I'd see Hüsker Dü every time they played Boston. they took that whole loud pop music concept another step. Our second show ever, in 1986, was new music night at Chi Chi The Bear's In Cambridge - a couple of bands, then the Pixies, then us, their third gig, our second. Boston was, for me, Mission of Burma, and then all the cool hardcore stuff like SS Decontrol, the Freeze, and Gang Green. But my favourite Boston music anytime, of course, is Jonathan Richman. I got that Mohawk Modern Lovers album [Kim Fowley demos] with all the best version when I was 14. He played a Gram Parsons memorial part in L.A. in 1972.

The Bob: I bet you didn't mellow out any in college.

Dando: I didn't go to college, but I had a wicked good high school education. It was so good I did five years of it. Because I took way too much drugs in the ninth, grade they said I'd better do that again. My high school English teacher, Mr. John Hughes, would write this thing on my papers, "DBATSO"-which means 'Don't Be Afraid To State the Obvious.' I'm finally realizing that I learned a lot in high school. Ray is the first album where I've employed his advice.
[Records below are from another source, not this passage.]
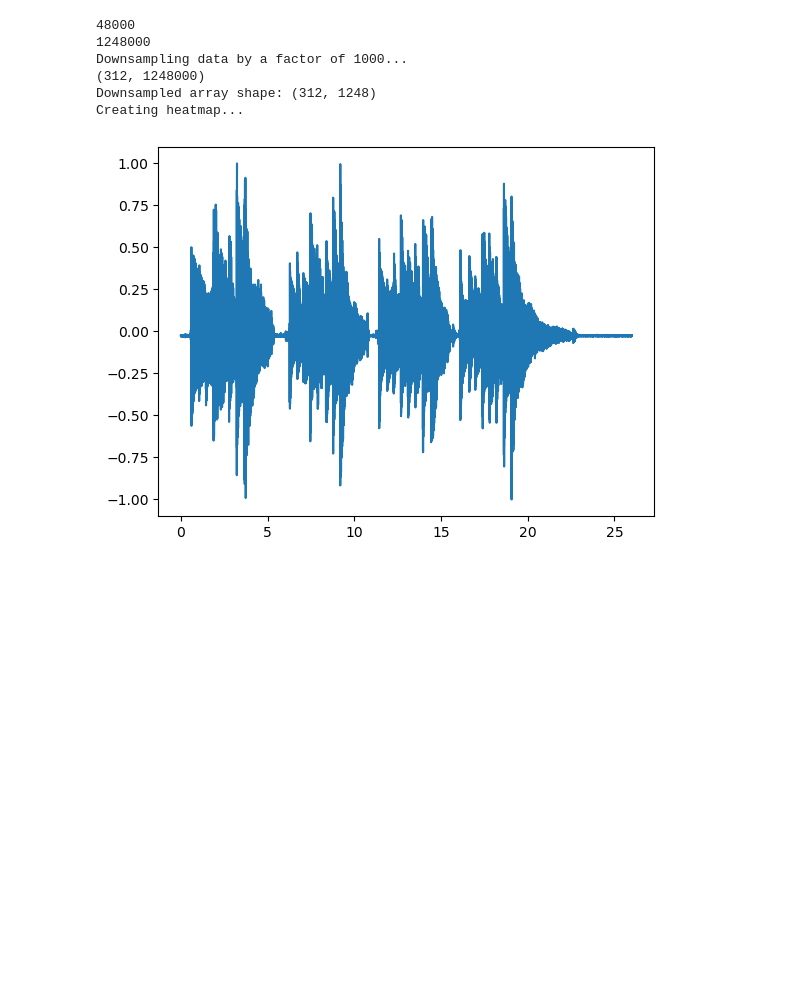
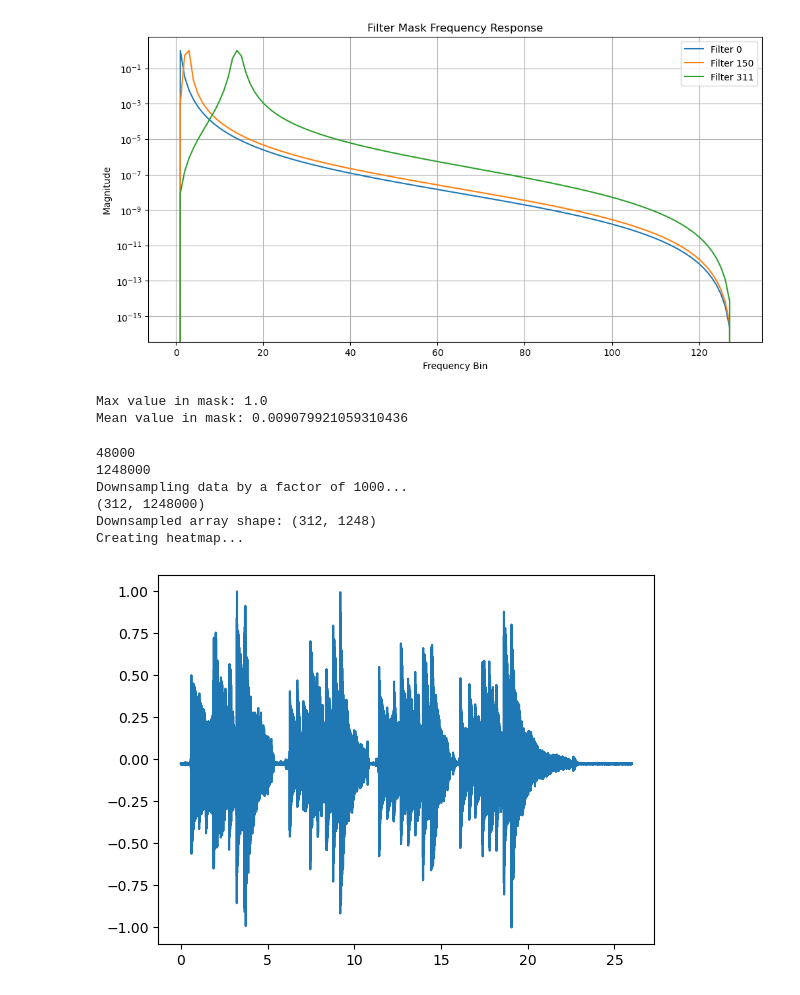
Before and after one commit to Tomtiger66/GuitarMidi-LV2, a Jupyter notebook: python/neuralnetmodelling/test-model.ipynb, the cells around one changed output. Drawn from its saved outputs; the diff is of its cells as text; code cells hidden in the pictures; blank space fills up the shorter version.

Commit message:
improved filters

```diff
--- a/python/neuralnetmodelling/test-model.ipynb
+++ b/python/neuralnetmodelling/test-model.ipynb
@@ -1,3 +1,70 @@
+# %%
+import matplotlib.pyplot as plt
+from scipy import signal
+import numpy as np
+import tensorflow as tf
+from fretboard import FretBoard
+from common import SAMPLERATE, INPUT_SHAPE_AUDIO
+fretboard=FretBoard(17.5,SAMPLERATE)
+
+def create_static_mask(fretboard_obj, num_samples, sample_rate):
+    freq_bins = num_samples // 2 + 1
+    # Use logspace for frequency bins to better match musical intervals
+    f = np.linspace(0, sample_rate / 2, freq_bins)
+    mask = []
+
+    for fret in fretboard_obj.frets:
+        for string in fret.strings:
+            for filt in string.harmonics:
+                # Use freqz to get the response
+                w, h = signal.freqz(filt.b, filt.a, worN=f, fs=sample_rate)
+
+                # Apply the square for filtfilt simulation
+                response = np.abs(h)**2
+
+                # --- VITAL NORMALIZATION ---
+                # Ensure every single filter has a peak of exactly 1.0
+                p_max = np.max(response)
+                if p_max > 1e-12:
+                    response = response / p_max
+                else:
+                    # If the filter is "dead", create a tiny Gaussian peak at the target freq
+                    # so the model at least sees SOMETHING.
+                    pass
+
+                mask.append(response)
+
+    return tf.constant(np.array(mask), dtype=tf.complex64)
+
+# Global constant
+FILTER_MASK = create_static_mask(fretboard, INPUT_SHAPE_AUDIO[1], SAMPLERATE)
+
+# 1. Pull mask from GPU to CPU
+mask_np = FILTER_MASK.numpy()
+
+# 2. Plot a few specific filters (e.g., Low E string, A string, and a high fret)
+plt.figure(figsize=(12, 6))
+
+# Let's look at filter 0 (Open Low E), 150 (Middle), and 311 (Highest)
+for i in [0, 150, 311]:
+    # We take the absolute because it's complex64
+    plt.plot(np.abs(mask_np[i]), label=f'Filter {i}')
+
+plt.title("Filter Mask Frequency Response")
+plt.xlabel("Frequency Bin")
+plt.ylabel("Magnitude")
+plt.yscale('log') # Log scale is essential to see if it's too quiet
+plt.legend()
+plt.grid(True)
+plt.show()
+
+# 3. Print the Max Magnitude
+print(f"Max value in mask: {np.max(np.abs(mask_np))}")
+print(f"Mean value in mask: {np.mean(np.abs(mask_np))}")
+# %% [output]
+[figure, added]
+Max value in mask: 1.0
+Mean value in mask: 0.009079921059310436
 # %%
 from scipy import io
 from fretboard import FretBoard
```
Also changed, not shown: parts of 1 cell of this notebook, 2 other files.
But I couldn't hack college. I did one semester at Skidmore, north of Albany, and everyone fuckin' hated me, the students and the teachers. Everyone complained that I didn't want to be there. It was a country club atmosphere, and I didn't fit in, with my 0.32 grade point average. Now my learning is about travelling and checking out different cultures.


The Bob: How did you meet up with Julia
na Hatfield of the Blake Babies?

Dando: We became friends six years ago, when we were both starting our bands. She's just a reallv cool girl into music. I like girls who play music. I played bass for a year in Blake Babies, and John Strohm has played in Lemonheads.

The Bob: Did arry Boston labels other than Taang! show any interest in Lemonheads' first recordings?

Dando: We were always a Taang! thing. It's just this guy Curtis, who's really good at remaining a kid. He's cool and has good ears, and put out great stuff like Mission Of Burma and Moving Targets.

The Bob: How did you make the leap from Taang! to Atlantic?

Dando: We covered "Luka", a Suzanne Vega song, and that went number one in Rockpool. In 1989 the major labels swept in and signed Sonic Youth and Soundgarden, and we got signed. I don't think they really knew what they were gonna do with us. We were in on the wave of that major label thing, only now being realized, like Nirvana.

The Bob: Howe Gelb of Giant Sand recently told me about a band you and Juliana and he toured with called Fruit Large. How did that come about?

Dando: I used to go to all their live shows - Giant Sand is always amazing live. And I met them when they contacted Juliana about doing something with them. We were all on the soundtrack to a really bad movie, 'Matter of Degrees.' So we did a gig in honor of the first screening. After rehearsing - we just jammed at the theater after the first showing - we were all sitting around, Howe, Juliana, Jon Convertino, and me. We all had on cool Corduroy jackets, a homey little scene, and it looked like a band to me.

We all lost our cool jackets later on the European tour. My manager got us all hundred-dollar round-trip tickets to London, and I'd just broken up with my girlfriend, so I was ready to hit the road again. It turned out to be one of the funniest things I've ever done, because every night we didn't know what the hell we were doing, so we'd just start jamming in D.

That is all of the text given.